Giants (61-95): Can we stop for a moment and appreciate this. We’ve been talking about it for five months, but still, it’s pretty amazing that a $200 million team is headed into the final week with a very good shot at having the worst record in Major League Baseball. What an awful season this has been. Having said that, the Giants have not shown any signs of actually tanking, and manager Bruce Bochy said this weekend that he won’t shut any players down. So, it’s on to Phoenix, where the Giants have lost six of seven this season but the Diamondbacks might chill out a bit after clinching a postseason spot. They’ll face Zack Godley, Robbie Ray and Zack Greinke. The season ends with three at home against the Padres. The Giants have struggled against the Padres for the last year and a half, but they’ll have Matt Cain going in an emotional start and Madison Bumgarner will also get a game. 

Given another look at fastball, Williamson gets revenge against Kershaw

Given another look at fastball, Williamson gets revenge against Kershaw

LOS ANGELES — Mac Williamson was sent up to pinch-hit when the Giants faced Clayton Kershaw earlier this month, and on a two-strike count, he watched as Kershaw shook off five different signs as he stood on the mound. Kershaw then froze Williamson with a fastball. It was a good lesson for Williamson, a player still trying to find his footing at the big league level.

“He’s a guy you can’t really guess with,” Williamson said. 

The outfielder admits he tends to overthink things. “I’m a perfectionist,” he said Sunday. But given a start against Kershaw, Williamson let his talent — and a little luck — take over. Williamson’s first hit off Kershaw was a bleeder that resulted in an infield hit. His second bounced through the middle of the infield for a single. The third one was the highlight of the day for the Giants. 

Kershaw had a shutout going when he tried to sneak a first-pitch fastball past Williamson in the eighth. He blasted it to dead center. It was the only run for the Giants in a 3-1 loss to the Dodgers. 

“It’s good to see him get those swings off,” manager Bruce Bochy said. “That homer was to the big part of the park. It shows how strong he is.”

The Giants have always known Williamson has the strength and raw talent. He hasn’t stuck for a number of reasons, including injuries and that aforementioned tendency sometimes to overthink at the plate. It probably hasn’t helped, either, that the Giants tend to sit him for days at a time and then play him against the Kershaws and Zack Greinkes and Rich Hills of the world. 

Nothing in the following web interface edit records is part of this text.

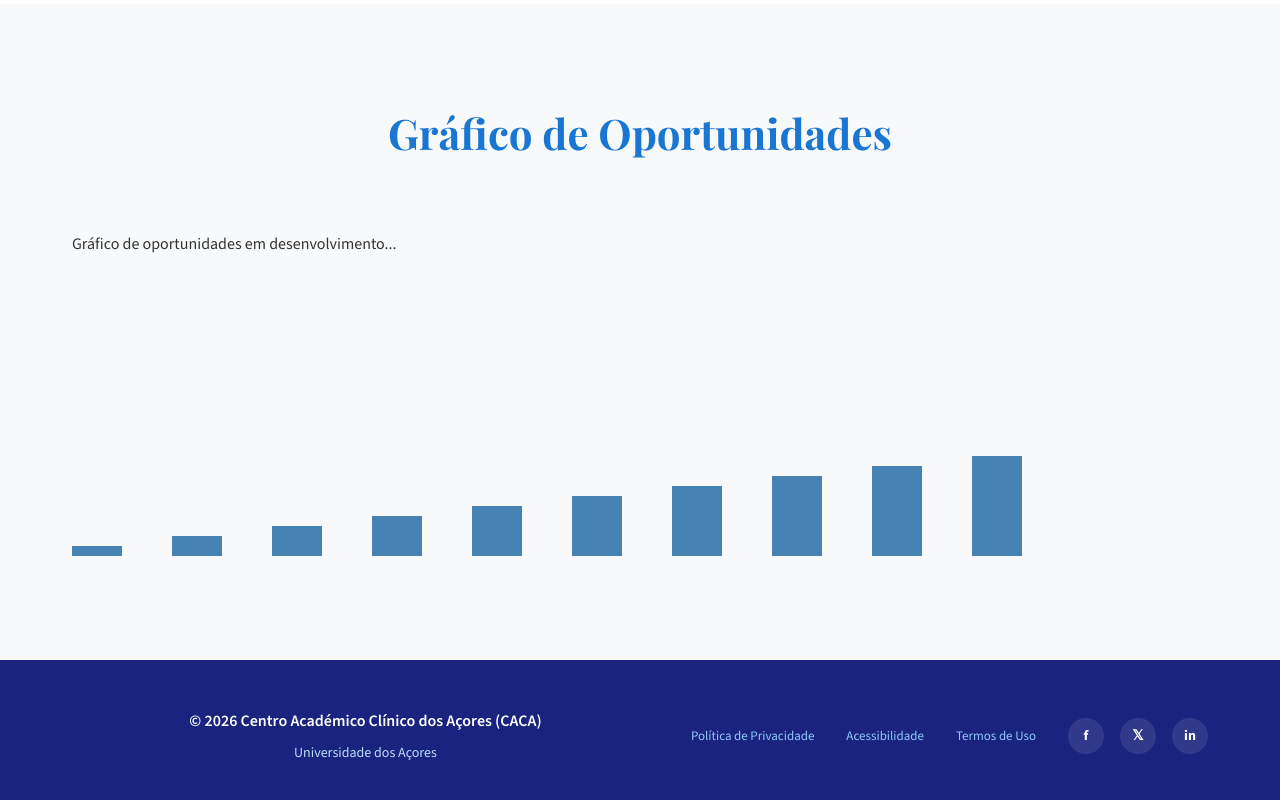
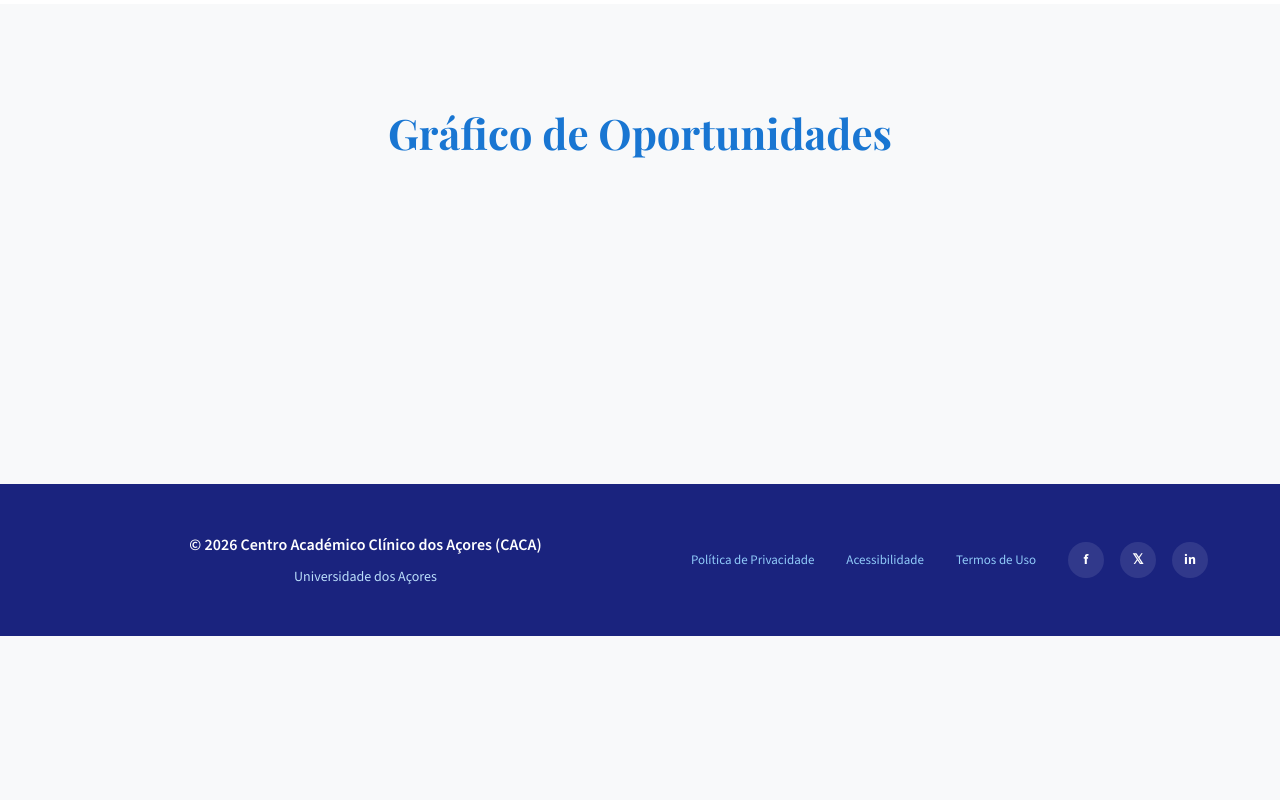
Before and after one commit to xaviluisxavier/CACA_Landing_Page, a plain HTML site: page index.html in a window 1280 px wide. Shown: the part 3347-4147 px from the top of the page. After the commit the page ends 3983 px from the top, so only its background shows below. Drawn offline with nearby package versions, Linux system fonts and the light colour scheme.

Commit message:
Remove placeholder text from opportunity chart

```diff
--- a/index.html
+++ b/index.html
@@ -274,8 +274,7 @@
                 </header>
 
                 <div class="grafico-placeholder">
-                    <p>Gráfico de oportunidades em desenvolvimento...</p>
-                    <svg id="opportunityChart" width="1000" height="300"></svg>
+                   <svg id="opportunityChart"></svg>
                 </div>
             </div>
         </section>
```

Williamson took advantage of the tough assignment on Sunday, joining a small group of Giants who have three hits in a game off Kershaw. 

“Hunter was ahead of me,” he said, smiling. “He beat me to it.”

Pence also had three hits, giving the Giants six from the corners against the best pitcher in the game. It wasn’t enough, but for Williamson, it was something to build off as the offseason approaches. He said it’s a winter he doesn’t plan to take lightly. Williamson’s agents are working to line up a Winter Ball job in the Dominican Republic.